-------- TASK MATERIAL
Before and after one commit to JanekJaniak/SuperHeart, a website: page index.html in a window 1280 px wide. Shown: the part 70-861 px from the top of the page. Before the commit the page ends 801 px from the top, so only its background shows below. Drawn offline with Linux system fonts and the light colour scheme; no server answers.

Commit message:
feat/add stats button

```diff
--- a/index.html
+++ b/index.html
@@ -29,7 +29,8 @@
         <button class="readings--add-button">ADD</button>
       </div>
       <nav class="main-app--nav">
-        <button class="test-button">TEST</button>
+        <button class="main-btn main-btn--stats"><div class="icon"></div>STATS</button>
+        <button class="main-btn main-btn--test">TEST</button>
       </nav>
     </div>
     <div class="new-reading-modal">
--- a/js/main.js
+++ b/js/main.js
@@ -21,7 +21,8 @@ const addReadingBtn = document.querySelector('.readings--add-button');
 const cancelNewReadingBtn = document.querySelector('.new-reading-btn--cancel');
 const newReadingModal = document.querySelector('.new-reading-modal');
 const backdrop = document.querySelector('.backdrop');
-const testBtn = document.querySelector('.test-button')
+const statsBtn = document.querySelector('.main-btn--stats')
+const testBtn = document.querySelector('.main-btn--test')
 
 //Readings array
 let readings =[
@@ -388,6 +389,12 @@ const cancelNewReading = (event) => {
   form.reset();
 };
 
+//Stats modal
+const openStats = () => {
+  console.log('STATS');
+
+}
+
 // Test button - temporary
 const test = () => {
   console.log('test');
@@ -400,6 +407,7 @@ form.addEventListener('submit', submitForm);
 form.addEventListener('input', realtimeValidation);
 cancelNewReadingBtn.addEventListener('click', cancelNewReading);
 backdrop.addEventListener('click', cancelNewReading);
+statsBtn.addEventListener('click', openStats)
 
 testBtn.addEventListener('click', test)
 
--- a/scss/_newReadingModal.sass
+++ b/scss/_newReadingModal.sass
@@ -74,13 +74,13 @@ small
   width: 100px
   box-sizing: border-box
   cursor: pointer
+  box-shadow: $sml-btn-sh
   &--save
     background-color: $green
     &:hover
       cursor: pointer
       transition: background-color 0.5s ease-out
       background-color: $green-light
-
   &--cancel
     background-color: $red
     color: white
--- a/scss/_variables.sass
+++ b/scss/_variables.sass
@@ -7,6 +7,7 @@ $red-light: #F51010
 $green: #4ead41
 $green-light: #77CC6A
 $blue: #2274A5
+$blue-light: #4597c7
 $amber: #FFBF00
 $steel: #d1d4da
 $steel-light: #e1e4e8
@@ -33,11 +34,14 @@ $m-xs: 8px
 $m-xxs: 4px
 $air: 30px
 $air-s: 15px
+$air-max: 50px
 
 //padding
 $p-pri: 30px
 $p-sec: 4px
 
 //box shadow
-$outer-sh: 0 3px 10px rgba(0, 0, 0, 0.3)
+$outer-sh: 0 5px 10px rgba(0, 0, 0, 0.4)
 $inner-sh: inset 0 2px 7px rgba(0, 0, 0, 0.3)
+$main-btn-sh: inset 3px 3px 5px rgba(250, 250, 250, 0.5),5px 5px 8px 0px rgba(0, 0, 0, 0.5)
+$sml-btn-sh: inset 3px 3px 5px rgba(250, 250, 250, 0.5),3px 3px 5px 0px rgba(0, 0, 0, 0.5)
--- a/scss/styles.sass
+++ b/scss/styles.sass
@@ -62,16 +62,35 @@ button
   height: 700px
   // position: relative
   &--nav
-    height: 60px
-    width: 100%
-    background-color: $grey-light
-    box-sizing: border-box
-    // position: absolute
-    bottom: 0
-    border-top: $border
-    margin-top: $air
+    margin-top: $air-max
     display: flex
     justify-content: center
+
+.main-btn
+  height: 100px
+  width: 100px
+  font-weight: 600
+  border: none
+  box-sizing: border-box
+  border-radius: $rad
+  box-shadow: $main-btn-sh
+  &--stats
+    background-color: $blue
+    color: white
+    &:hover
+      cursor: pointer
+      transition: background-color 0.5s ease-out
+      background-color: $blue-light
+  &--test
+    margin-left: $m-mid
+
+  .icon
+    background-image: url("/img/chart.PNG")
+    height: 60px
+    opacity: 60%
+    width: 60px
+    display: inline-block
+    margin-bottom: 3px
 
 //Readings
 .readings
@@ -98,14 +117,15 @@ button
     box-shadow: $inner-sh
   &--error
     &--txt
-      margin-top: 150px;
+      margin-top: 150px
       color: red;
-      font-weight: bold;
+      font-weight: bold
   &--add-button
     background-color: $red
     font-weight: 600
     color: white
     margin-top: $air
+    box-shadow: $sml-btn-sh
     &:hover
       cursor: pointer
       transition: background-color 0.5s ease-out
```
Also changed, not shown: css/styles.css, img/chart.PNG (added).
----------------
Give the data again, exactly as it appears above.

◆ RESPONSE TO THIS EXERCISE:
Before and after one commit to JanekJaniak/SuperHeart, a website: page index.html in a window 1280 px wide. Shown: the part 70-861 px from the top of the page. Before the commit the page ends 801 px from the top, so only its background shows below. Drawn offline with Linux system fonts and the light colour scheme; no server answers.

Commit message:
feat/add stats button

```diff
--- a/index.html
+++ b/index.html
@@ -29,7 +29,8 @@
         <button class="readings--add-button">ADD</button>
       </div>
       <nav class="main-app--nav">
-        <button class="test-button">TEST</button>
+        <button class="main-btn main-btn--stats"><div class="icon"></div>STATS</button>
+        <button class="main-btn main-btn--test">TEST</button>
       </nav>
     </div>
     <div class="new-reading-modal">
--- a/js/main.js
+++ b/js/main.js
@@ -21,7 +21,8 @@ const addReadingBtn = document.querySelector('.readings--add-button');
 const cancelNewReadingBtn = document.querySelector('.new-reading-btn--cancel');
 const newReadingModal = document.querySelector('.new-reading-modal');
 const backdrop = document.querySelector('.backdrop');
-const testBtn = document.querySelector('.test-button')
+const statsBtn = document.querySelector('.main-btn--stats')
+const testBtn = document.querySelector('.main-btn--test')
 
 //Readings array
 let readings =[
@@ -388,6 +389,12 @@ const cancelNewReading = (event) => {
   form.reset();
 };
 
+//Stats modal
+const openStats = () => {
+  console.log('STATS');
+
+}
+
 // Test button - temporary
 const test = () => {
   console.log('test');
@@ -400,6 +407,7 @@ form.addEventListener('submit', submitForm);
 form.addEventListener('input', realtimeValidation);
 cancelNewReadingBtn.addEventListener('click', cancelNewReading);
 backdrop.addEventListener('click', cancelNewReading);
+statsBtn.addEventListener('click', openStats)
 
 testBtn.addEventListener('click', test)
 
--- a/scss/_newReadingModal.sass
+++ b/scss/_newReadingModal.sass
@@ -74,13 +74,13 @@ small
   width: 100px
   box-sizing: border-box
   cursor: pointer
+  box-shadow: $sml-btn-sh
   &--save
     background-color: $green
     &:hover
       cursor: pointer
       transition: background-color 0.5s ease-out
       background-color: $green-light
-
   &--cancel
     background-color: $red
     color: white
--- a/scss/_variables.sass
+++ b/scss/_variables.sass
@@ -7,6 +7,7 @@ $red-light: #F51010
 $green: #4ead41
 $green-light: #77CC6A
 $blue: #2274A5
+$blue-light: #4597c7
 $amber: #FFBF00
 $steel: #d1d4da
 $steel-light: #e1e4e8
@@ -33,11 +34,14 @@ $m-xs: 8px
 $m-xxs: 4px
 $air: 30px
 $air-s: 15px
+$air-max: 50px
 
 //padding
 $p-pri: 30px
 $p-sec: 4px
 
 //box shadow
-$outer-sh: 0 3px 10px rgba(0, 0, 0, 0.3)
+$outer-sh: 0 5px 10px rgba(0, 0, 0, 0.4)
 $inner-sh: inset 0 2px 7px rgba(0, 0, 0, 0.3)
+$main-btn-sh: inset 3px 3px 5px rgba(250, 250, 250, 0.5),5px 5px 8px 0px rgba(0, 0, 0, 0.5)
+$sml-btn-sh: inset 3px 3px 5px rgba(250, 250, 250, 0.5),3px 3px 5px 0px rgba(0, 0, 0, 0.5)
--- a/scss/styles.sass
+++ b/scss/styles.sass
@@ -62,16 +62,35 @@ button
   height: 700px
   // position: relative
   &--nav
-    height: 60px
-    width: 100%
-    background-color: $grey-light
-    box-sizing: border-box
-    // position: absolute
-    bottom: 0
-    border-top: $border
-    margin-top: $air
+    margin-top: $air-max
     display: flex
     justify-content: center
+
+.main-btn
+  height: 100px
+  width: 100px
+  font-weight: 600
+  border: none
+  box-sizing: border-box
+  border-radius: $rad
+  box-shadow: $main-btn-sh
+  &--stats
+    background-color: $blue
+    color: white
+    &:hover
+      cursor: pointer
+      transition: background-color 0.5s ease-out
+      background-color: $blue-light
+  &--test
+    margin-left: $m-mid
+
+  .icon
+    background-image: url("/img/chart.PNG")
+    height: 60px
+    opacity: 60%
+    width: 60px
+    display: inline-block
+    margin-bottom: 3px
 
 //Readings
 .readings
@@ -98,14 +117,15 @@ button
     box-shadow: $inner-sh
   &--error
     &--txt
-      margin-top: 150px;
+      margin-top: 150px
       color: red;
-      font-weight: bold;
+      font-weight: bold
   &--add-button
     background-color: $red
     font-weight: 600
     color: white
     margin-top: $air
+    box-shadow: $sml-btn-sh
     &:hover
       cursor: pointer
       transition: background-color 0.5s ease-out
```
Also changed, not shown: css/styles.css, img/chart.PNG (added).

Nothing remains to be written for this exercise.